This column was originally written in 2015, and then rerun in 2017. With the “fiscal cliff” staring us in the face, it’s time to reconsider. I’ve edited it a bit.
The Louisiana Legislature will be going into session to deal with the ongoing crisis of budget shortfalls. Gov. John Bel Edwards has unveiled his plan to address the problem, which is sure to come under fire.
However, the problem with our state is not necessarily fiscal but constitutional — an issue I have been lamenting for more than a decade.
Any civics teacher will tell you the purpose of a constitution is to provide the framework for governing. It should state the purpose of governance and provide for the execution of that purpose. It is a relatively broad document, aimed at establishing what is and isn’t allowed in the process of government. The constitution should be difficult to amend, as the necessity to change should only come in the most rare of circumstances.

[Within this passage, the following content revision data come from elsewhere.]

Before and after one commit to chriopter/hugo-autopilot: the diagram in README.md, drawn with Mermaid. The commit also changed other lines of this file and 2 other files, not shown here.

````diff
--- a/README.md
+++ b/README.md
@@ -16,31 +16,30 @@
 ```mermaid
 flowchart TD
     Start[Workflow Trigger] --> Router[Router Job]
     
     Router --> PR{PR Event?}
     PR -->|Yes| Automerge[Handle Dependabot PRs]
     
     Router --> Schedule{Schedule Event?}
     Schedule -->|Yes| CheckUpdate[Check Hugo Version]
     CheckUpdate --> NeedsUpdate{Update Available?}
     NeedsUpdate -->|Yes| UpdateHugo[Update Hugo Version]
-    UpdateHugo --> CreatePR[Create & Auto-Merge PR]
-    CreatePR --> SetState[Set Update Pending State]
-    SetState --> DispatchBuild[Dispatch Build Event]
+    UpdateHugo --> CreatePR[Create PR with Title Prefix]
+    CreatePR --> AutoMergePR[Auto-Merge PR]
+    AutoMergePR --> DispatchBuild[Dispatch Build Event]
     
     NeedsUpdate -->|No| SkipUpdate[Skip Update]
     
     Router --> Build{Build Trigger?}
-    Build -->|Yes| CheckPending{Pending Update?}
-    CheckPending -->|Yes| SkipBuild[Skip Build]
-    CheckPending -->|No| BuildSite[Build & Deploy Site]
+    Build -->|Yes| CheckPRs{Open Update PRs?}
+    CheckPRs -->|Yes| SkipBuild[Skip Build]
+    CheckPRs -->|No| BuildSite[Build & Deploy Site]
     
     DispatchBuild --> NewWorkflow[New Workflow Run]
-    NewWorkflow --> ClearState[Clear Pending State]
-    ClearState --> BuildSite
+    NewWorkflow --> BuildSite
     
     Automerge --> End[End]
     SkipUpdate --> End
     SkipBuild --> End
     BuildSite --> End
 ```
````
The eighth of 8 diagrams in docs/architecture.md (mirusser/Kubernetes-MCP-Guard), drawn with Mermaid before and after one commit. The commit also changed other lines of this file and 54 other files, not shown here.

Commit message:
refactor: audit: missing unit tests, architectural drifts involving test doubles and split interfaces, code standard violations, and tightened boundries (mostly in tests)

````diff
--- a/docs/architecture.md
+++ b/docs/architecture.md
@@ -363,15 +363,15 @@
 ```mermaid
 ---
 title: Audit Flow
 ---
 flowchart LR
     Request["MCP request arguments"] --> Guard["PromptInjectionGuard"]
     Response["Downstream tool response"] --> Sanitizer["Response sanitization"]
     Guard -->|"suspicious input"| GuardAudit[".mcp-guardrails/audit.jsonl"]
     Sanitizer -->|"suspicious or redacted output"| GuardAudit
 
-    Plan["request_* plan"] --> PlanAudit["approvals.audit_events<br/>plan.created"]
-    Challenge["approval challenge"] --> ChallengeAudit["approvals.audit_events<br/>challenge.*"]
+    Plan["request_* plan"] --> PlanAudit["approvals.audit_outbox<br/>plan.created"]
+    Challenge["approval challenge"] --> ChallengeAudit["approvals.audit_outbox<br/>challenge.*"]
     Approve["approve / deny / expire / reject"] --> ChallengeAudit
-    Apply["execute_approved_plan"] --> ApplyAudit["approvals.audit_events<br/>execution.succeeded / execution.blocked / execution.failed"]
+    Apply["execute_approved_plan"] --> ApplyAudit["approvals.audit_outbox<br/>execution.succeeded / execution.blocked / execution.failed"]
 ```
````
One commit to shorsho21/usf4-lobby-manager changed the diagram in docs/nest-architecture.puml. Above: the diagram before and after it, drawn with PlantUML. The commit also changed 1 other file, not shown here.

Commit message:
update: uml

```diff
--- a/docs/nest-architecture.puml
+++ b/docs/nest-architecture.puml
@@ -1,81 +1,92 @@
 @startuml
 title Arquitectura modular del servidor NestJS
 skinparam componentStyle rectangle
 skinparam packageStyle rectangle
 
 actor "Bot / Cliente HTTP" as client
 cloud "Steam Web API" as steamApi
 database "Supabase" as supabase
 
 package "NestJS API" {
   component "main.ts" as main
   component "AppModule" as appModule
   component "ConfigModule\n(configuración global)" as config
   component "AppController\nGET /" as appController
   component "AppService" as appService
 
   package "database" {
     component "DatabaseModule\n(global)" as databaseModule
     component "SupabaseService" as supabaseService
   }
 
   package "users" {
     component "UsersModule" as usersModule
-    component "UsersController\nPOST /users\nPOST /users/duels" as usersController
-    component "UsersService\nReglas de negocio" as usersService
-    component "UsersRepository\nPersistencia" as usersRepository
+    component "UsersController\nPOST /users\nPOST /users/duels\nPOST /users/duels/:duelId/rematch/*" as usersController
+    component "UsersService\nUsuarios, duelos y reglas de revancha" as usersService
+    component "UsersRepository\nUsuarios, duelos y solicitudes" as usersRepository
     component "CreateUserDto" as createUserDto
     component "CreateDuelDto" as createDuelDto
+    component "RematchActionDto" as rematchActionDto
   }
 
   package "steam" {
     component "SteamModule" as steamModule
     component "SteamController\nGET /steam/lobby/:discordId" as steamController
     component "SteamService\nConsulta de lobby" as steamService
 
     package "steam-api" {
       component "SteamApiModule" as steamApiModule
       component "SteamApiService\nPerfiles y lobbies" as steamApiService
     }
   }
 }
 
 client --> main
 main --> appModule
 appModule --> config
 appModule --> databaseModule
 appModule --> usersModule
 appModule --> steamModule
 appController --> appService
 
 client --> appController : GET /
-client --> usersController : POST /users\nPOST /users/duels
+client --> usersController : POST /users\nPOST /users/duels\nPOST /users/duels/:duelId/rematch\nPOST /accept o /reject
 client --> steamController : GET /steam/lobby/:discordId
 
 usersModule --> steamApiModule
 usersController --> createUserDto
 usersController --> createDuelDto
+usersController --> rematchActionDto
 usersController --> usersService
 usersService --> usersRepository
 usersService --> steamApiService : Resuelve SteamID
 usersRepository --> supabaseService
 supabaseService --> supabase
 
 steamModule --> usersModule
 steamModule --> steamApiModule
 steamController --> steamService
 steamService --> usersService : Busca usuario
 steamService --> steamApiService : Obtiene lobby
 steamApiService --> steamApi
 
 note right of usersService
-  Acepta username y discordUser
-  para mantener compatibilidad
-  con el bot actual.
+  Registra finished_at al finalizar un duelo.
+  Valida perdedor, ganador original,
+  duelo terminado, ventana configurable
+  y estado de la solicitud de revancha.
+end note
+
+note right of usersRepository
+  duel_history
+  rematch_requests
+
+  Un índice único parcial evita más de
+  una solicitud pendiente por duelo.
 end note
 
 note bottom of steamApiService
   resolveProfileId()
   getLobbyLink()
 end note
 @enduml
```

At the state level, statutes are the mechanisms by which government business is conducted. They are much more specific than the articles in the constitution, allowing for modification as the need arises. While relatively easy to enact, statutes cannot come into conflict with precepts of the constitution. If they do, they are rejected by the court as “unconstitutional.”
This system is relatively efficient, by government standards. However, Louisiana isn’t so “efficient.” We have figuratively shot ourselves in the foot.
Our current state constitution, enacted in 1974, has been amended 186 times (as of 2016). Many of these so-called “necessary changes” to the law of the land have been shelters to protect funding for certain initiatives. Regardless of the merits of said initiatives, these actions bastardize the intent and spirit of our constitution.
So here we are. We have to make major decisions with regard to our state budget, yet our legislators’ hands are tied due to so much “protected money.” While there is talk of attempting to “unprotect” certain monies, those actions would require more constitutional amendments, and a statewide vote of the people. The chances for success of those endeavors are minimal at best.
So, what is the answer? It is simple but not easy. Louisiana needs a constitutional convention. A constitutional convention should be convened with the sole purpose of reestablishing the law of the land in the manner which it was originally intended — as a framework for governance. Fiscal items have no place in the document, with the exception of the rules of taxation and dispersement. However it should include a balanced budget requirement.
The document should be extremely difficult to amend. This would force funding matters to be handled via statute — which is proper. Amendments should only be enacted when absolutely necessary to affect the fundamental process of governing the state.
This constitution would need to be ratified by the people of the state with a single “yes” or “no” vote. It would be hard to defeat such a measure as voters understand the grave circumstances we face if we don’t do something meaningful to fix our problems.
Should the new constitution pass, then legislators could get to work fixing our fiscal woes — via statute — as it should be. No longer would healthcare and education be the only choices on the table for reductions, but all budgets, etc.
As simple as this solution sounds, it is far from easy. The constitutional convention would have to be as apolitical possible — no easy feat in Louisiana. In fact, should the governor call such a convention, it may cost him a second term as those who don’t want such reform to take place will unleash everything they have to defeat it — and him.
Many are fearful of such an action. In fact multiple bills calling for constitutional conventions were defeated in last year’s legislative session.
That being said, for our state to dig itself out of this mess and be poised for future growth, we must fundamentally change how we do government. This should have been done 186 amendments ago. It must be done now.
David Specht is editor and publisher of the Minden Press-Herald, and President of Specht Newspapers, Inc.